Important changes took effect yesterday in the government’s Home Affordable Foreclosure Alternative (HAFA) program. The Treasury Department has revamped its short sale program by easing income restrictions and documentation requirements for homeowners facing foreclosure to help streamline the HAFA process and make the program more accessible to homeowners. In the first eight months, only 661 short sales have been processed through the program.
One of the most significant changes is the elimination of the requirement that the borrower’s total monthly mortgage payment exceeds a 31% debt-to-income ratio, a requirement that many industry professionals believe should never have been there in the first place. This change will allow more people to qualify for HAFA, broadening the reach of the program.

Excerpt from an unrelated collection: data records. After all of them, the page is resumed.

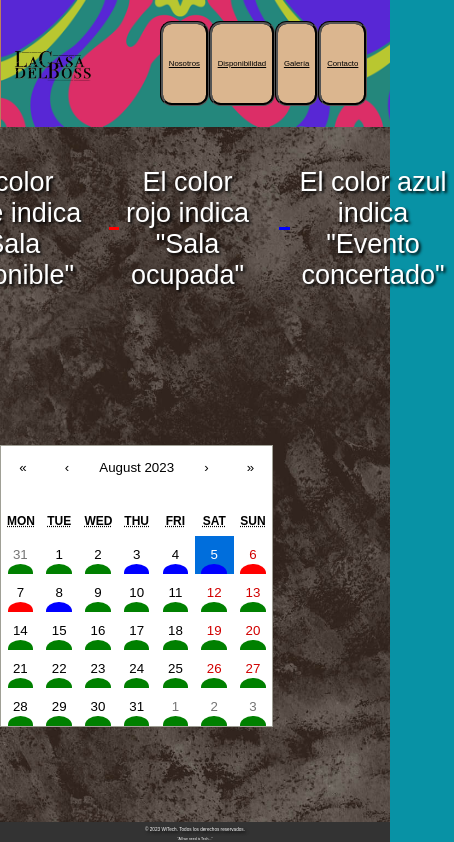
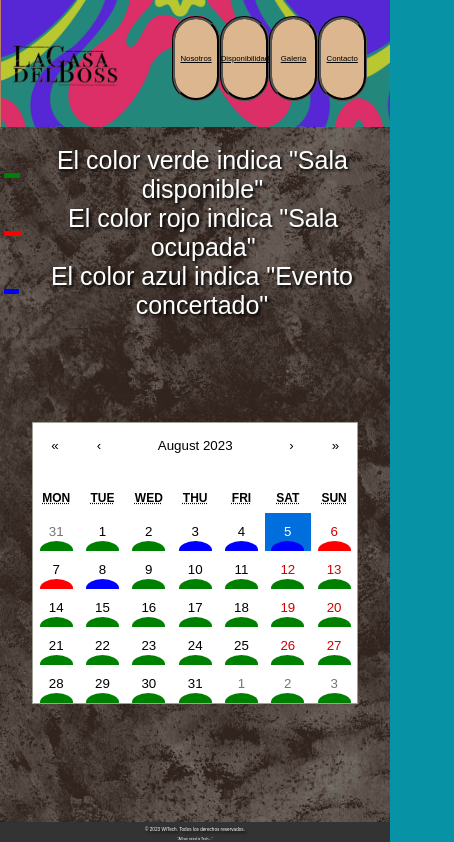
Before and after one commit to LuisRamirezdeVerger/ProjectDestiny, a React (Create React App) app: page /horarios in a window 390 px wide. Shown: the top 842 px of the page, 454 px wide, since content can reach past the window. Built offline with nearby package versions, Linux system fonts and the light colour scheme; a web font is replaced by a local one.

Commit message:
Working on mobile version

```diff
--- a/src/App.css
+++ b/src/App.css
@@ -102,7 +102,8 @@ body{
   display: flex;
   flex-direction: row;
   align-items: center;
-  height: 14vh;
+  text-align: center;
+  /* height: 14vh; */
   width: 50vw;
   border-style: none;
   border-color: white;
@@ -110,8 +111,8 @@ body{
   justify-content: space-between;
   font-size: 1.8vw;
   color:white;
-  margin-right: 9vw;
-  margin-left: 9vw;
+  margin-right: 6vw;
+  margin-left: 6vw;
   text-align: center;
   align-self: center;
 }
@@ -128,19 +129,26 @@ footer{
 @media (max-width: 768px){
   .navBar {
     height: 15vh;
-    font-size: 6vw;
+    font-size: 8vw;
+    justify-content: space-between;
   }
 
-  ul {
+  .navList {
     height: auto;
-    width: 20vw;
+    /* width: 50%; */
+    font-size: 4vw;
+    border-radius: 5vw;
+    /* Probando */
+    align-self: flex-start;
+
   }
 
-  li{
-    height: 8vh;
-    width: 10vw;
-    font-size: 4vw;
-    font-size: 4vw;
+  .liApp{
+    /* height: 8vh; */
+    width: 8vw;
+    font-size: 8vw;
+    border-radius: 10vh;
+    align-self: flex-start;
   }
 
   .navBar ul li a:hover{
@@ -153,9 +161,8 @@ footer{
   }
 
   .navList {
-    height: 12vh;
-    width: 50%;
-    font-size: 4vw;
+
+
     /* margin-right: 5vw;
     margin-left: 5vw; */
   }
--- a/src/components/Horarios.css
+++ b/src/components/Horarios.css
@@ -32,24 +32,42 @@
     display: flex;
     flex-direction: row;
     justify-content: center;
-    margin-top: 40px;
+    margin-top: 5%; /* Ajusta el margen superior al 5% del contenedor que contiene .leyenda */
   }
 
   .leyenda-item {
     display: flex;
     align-items: center;
-    margin-right: 20px;
+    margin-right: 2%; /* Margen derecho del 2% del contenedor que contiene .leyenda-item */
   }
 
   .leyenda-color {
-    width: 30px;
-    height: 3px;
-    margin-right: 2px;
-    margin-left: 5px;
+    width: 5%; /* Ancho del .leyenda-color al 5% del contenedor que contiene .leyenda-color */
+    height: 0.3rem; /* Altura de .leyenda-color en unidades relativas (0.3 rem) */
+    margin-right: 0.5%; /* Margen derecho del 0.5% del contenedor que contiene .leyenda-color */
+    margin-left: 1%; /* Margen izquierdo del 1% del contenedor que contiene .leyenda-color */
   }
 
   .leyenda-text {
-    font-size: 27px;
+    font-size: 3vw; /* Tamaño de fuente del .leyenda-text en un 3% del ancho de la pantalla */
     color: white;
-    text-shadow: 2px 2px 3px black;
+    text-shadow: 0.5vw 0.5vw 0.75vw black; /* Sombra de texto en unidades relativas */
   }
+
+@media ( max-width: 768px){
+    .calendario{
+      padding: 2rem;
+      height: 50vh;
+    }
+
+    .leyenda{
+        flex-direction: column;
+        /* padding-bottom: 4vh;
+        padding-left: 4vh;
+        padding-right: 4vh; */
+    }
+
+    .leyenda-text{
+        font-size: 25px;
+    }
+}
```
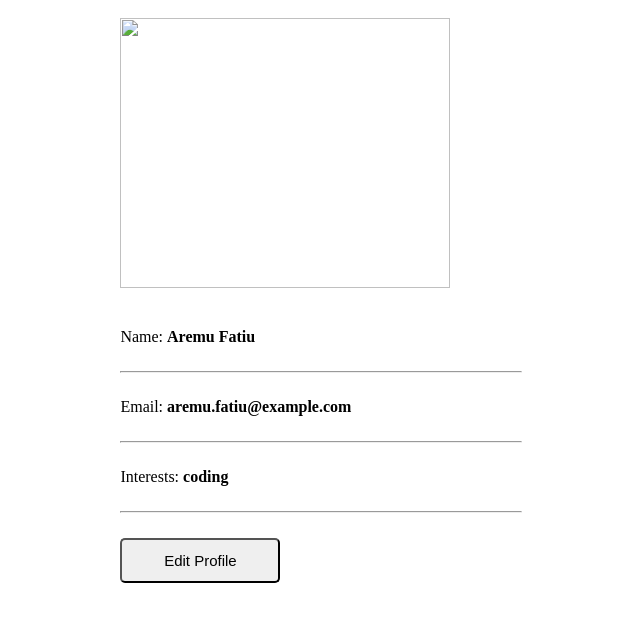
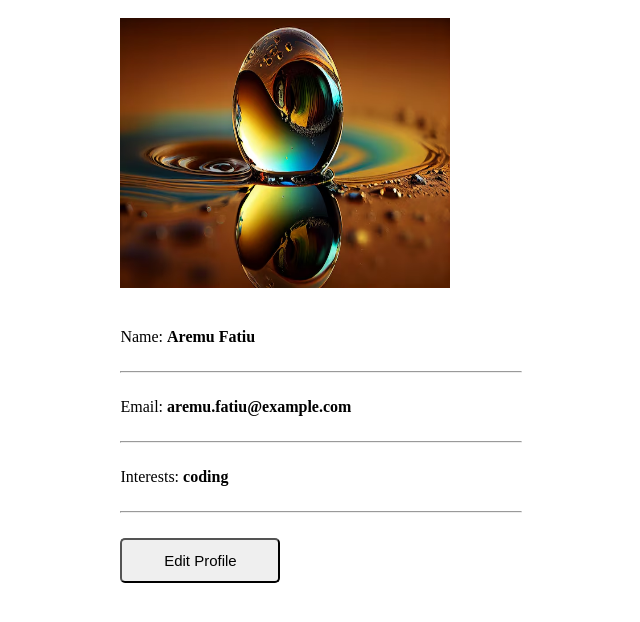
Before and after one commit to aremufatiu258/dynamic-user-profile, a website: page index.html in a window 1280 px wide. Shown: the part 80-702 px from the top of the page, without its empty margins (14-654 px from the left). Drawn offline with nearby package versions, Linux system fonts and the light colour scheme.

Commit message:
Fix image source paths in index.html
Updated image source paths for profile images.

```diff
--- a/index.html
+++ b/index.html
@@ -9,7 +9,7 @@
    <body>
       <div id="display-view">
          <h1>User profile</h1>
-         <img class="profile-img" src="ball.jpeg">
+         <img class="profile-img" src="images/ball.jpeg">
 
          <span>Name: </span>
          <b id="name">Aremu Fatiu</b>
@@ -28,7 +28,7 @@
 
       <div id="edit-view">
          <h1>User profile</h1>
-         <img class="profile-img" src="ball.jpeg">
+         <img class="profile-img" src="images/ball.jpeg">
 
          <span>Name: </span>
          <input id="ipt-name" type="text" placeholder="Aremu Fatiu"/>
```
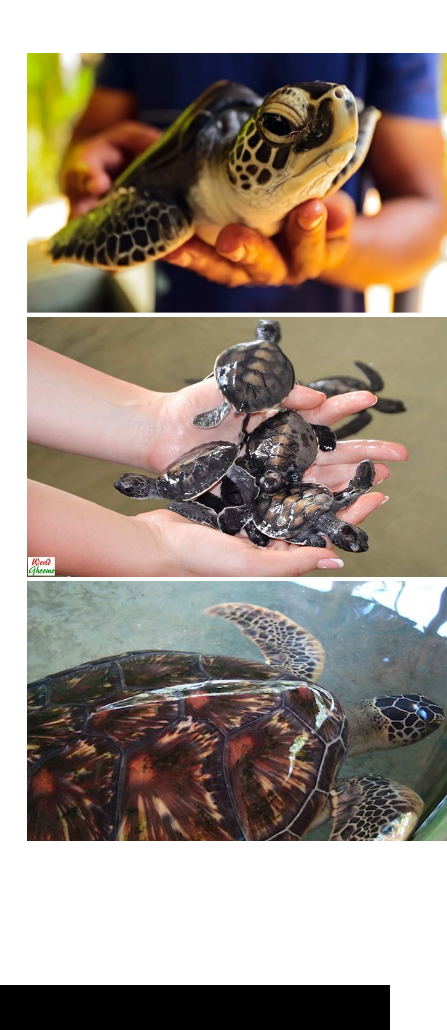
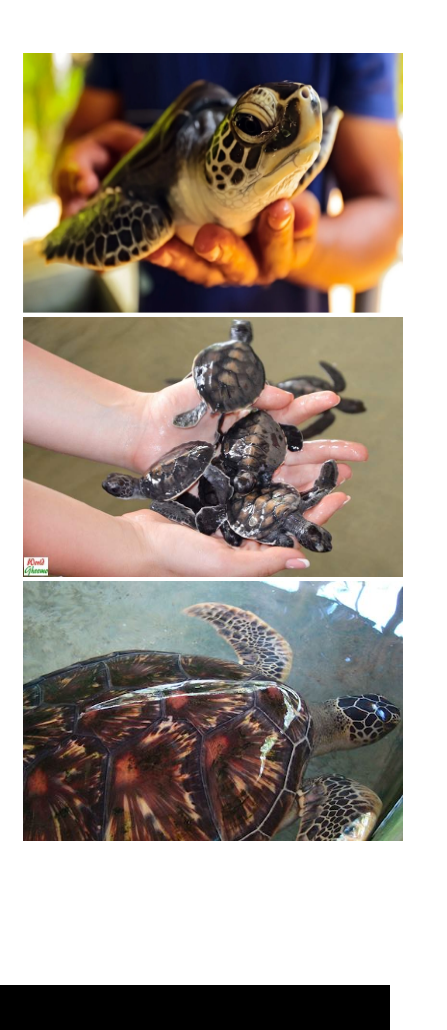
Before and after one commit to LubnaJJ/turtle1, a plain HTML site: page KG2.html in a window 390 px wide. Shown: the part 4390-5420 px from the top of the page, 447 px wide, since content can reach past the window. Drawn offline with Linux system fonts and the light colour scheme.

Commit message:
Add files via upload
commit3

```diff
--- a/BT2.css
+++ b/BT2.css
@@ -343,8 +343,12 @@ section {
         width: 100%;
         margin-left: -15%;
     }
+    .bgimage {
+        width: 100%;
+    }
     .image4, .image5, .image6 {
         margin-left: 2.5%;
+        width: 50%;
     }
     .section-3 {
         width: 90%;
--- a/KG2.css
+++ b/KG2.css
@@ -347,8 +347,8 @@ section {
         margin-left: -15%;
     }
     .image4, .image5, .image6 {
-        margin-left: 2%;
-        width: 80%;
+        margin-left: 1%;
+        width: 50%;
     }
     .footer {
         flex-wrap: wrap;
--- a/KG2.html
+++ b/KG2.html
@@ -128,13 +128,13 @@
 
         <div class="section-6">
             <div class="image4">
-                <img src="images/BT3.webp" height="260" width="420" alt="Kosgoda">
+                <img src="images/BT3.webp" height="260" width="380" alt="Kosgoda">
                 </div>
             <div class="image5">
-                <img src="images/BT4.jpg" height="260" width="420" alt="Kosgoda">
+                <img src="images/BT4.jpg" height="260" width="380" alt="Kosgoda">
             </div>
             <div class="image6">
-                <img src="images/BT7.jpg" height="260" width="420" alt="Kosgoda">
+                <img src="images/BT7.jpg" height="260" width="380" alt="Kosgoda">
             </div>
         </div>
 
--- a/TCC.css
+++ b/TCC.css
@@ -571,8 +571,8 @@ table:hover {
         margin-left: 2%;
     }
     .image2, .image3, .image4 {
-        width: 70%;
-        margin-left: 8%;
+        width: 50%;
+        margin-left: 4%;
     }
     nav {
         width: 100%;
@@ -603,8 +603,8 @@ table:hover {
         margin-left: -1%;
     }
     .image6, .image7, .image8 {
-        width: 70%;
-        margin-left: 9%;
+        width: 50%;
+        margin-left: 4%;
     }
 
 
@@ -630,7 +630,7 @@ table:hover {
         margin-right: 2%;
     }
     .image14, .image15, .image16 {
-        width: 100%;
+        width: 50%;
         margin-left: 5%;
     }
 
@@ -644,13 +644,13 @@ table:hover {
         margin-left: 3%;
     }
     .image18, .image19, .image20 {
-        width: 100%;
+        width: 50%;
         margin-left: 5%;
     }
     .section17 table {
         margin-left: 1%;
         font-size: 16px;
-        width: 80%;
+        width: 70%;
         margin-left: 9%;
     }
     .footer {
```
Also changed, not shown: BT2.html (+3 -3 lines), DF.html (+1 -0 lines), HH2.html (+3 -3 lines), TCC.html (+5 -5 lines), DF.css (line endings or trailing spaces), OH2.css (line endings or trailing spaces), PF.css (line endings or trailing spaces), PF.html (line endings or trailing spaces), index.css (line endings or trailing spaces), index.html (line endings or trailing spaces).
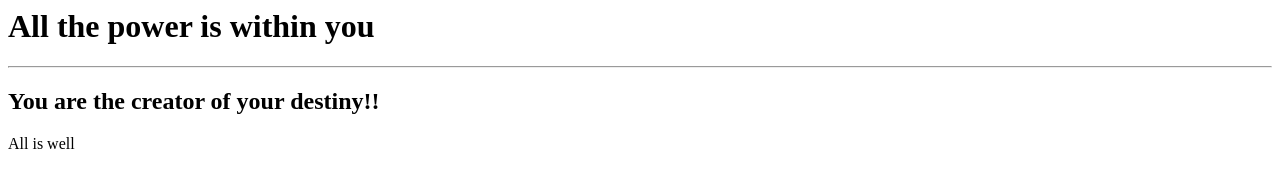
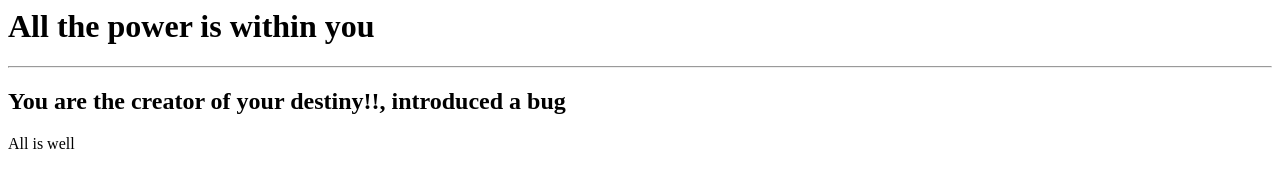
Before and after one commit to murugeshp/firstgitrepo, a plain HTML site: page index.html in a window 1280 px wide. Drawn offline with Linux system fonts and the light colour scheme.

Commit message:
Some changes

```diff
--- a/index.html
+++ b/index.html
@@ -2,7 +2,7 @@
 	<body>
 		<h1>All the power is within you</h1>
 		<hr/>
-		<h2> You are the creator of your destiny!!</h2>
+		<h2> You are the creator of your destiny!!, introduced a bug</h2>
 		<p>All is well</p>
         </body>
 </html>
```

Another change that will allow more people to apply is that the amount of time that a property may have been vacant prior to signing a short sale agreement has been extended from 90 days to 12 months. However, the requirement that the property was the sellers’ principal residence prior to relocation remains.
Other changes pertain to second mortgages. Previously, second-mortgage investors were required to accept 6% of the unpaid balance owing to them, up to a cap of $6,000. Under the new guidelines, the $6,000 cap for second mortgages remains in place, but the 6% rule has been eliminated.
The HAFA process will also be streamlined by a requirement mortgage servicers provide borrowers with a short sale agreement within 30 days of being requested to do so.
Travis Olsen, chief operating officer at Loan Resolution Corp., expects the changes will lead to a big jump in HAFA enrollment. “A lot more people are going to qualify for the program,” he said. “Elimination of the debt-to-income requirement along with the relaxed non-owner occupancy rule makes it easier for those who do qualify to get their short sale successfully closed.” LRC is a Scottsdale, Ariz., vendor that specializes in short sales.
Borrowers are entitled to a $3,000 relocation incentive payment when a short sale or DIL is completed. When a deed in lieu transaction is completed, the mortgage servicer can make the incentive payment even if the borrower stays as a renter under the HAFA changes.
Mortgage servicers will have the option to pay the borrower a relocation incentive either upon a successful surrender of title or when the borrower vacates or re-purchases the property at a future date, according to a TARP Inspector General report.
Tags: HAFA, treasury department, homeowners, mortgage servicers, debt-to-income ratio, short sale, principal residence, occupancy rule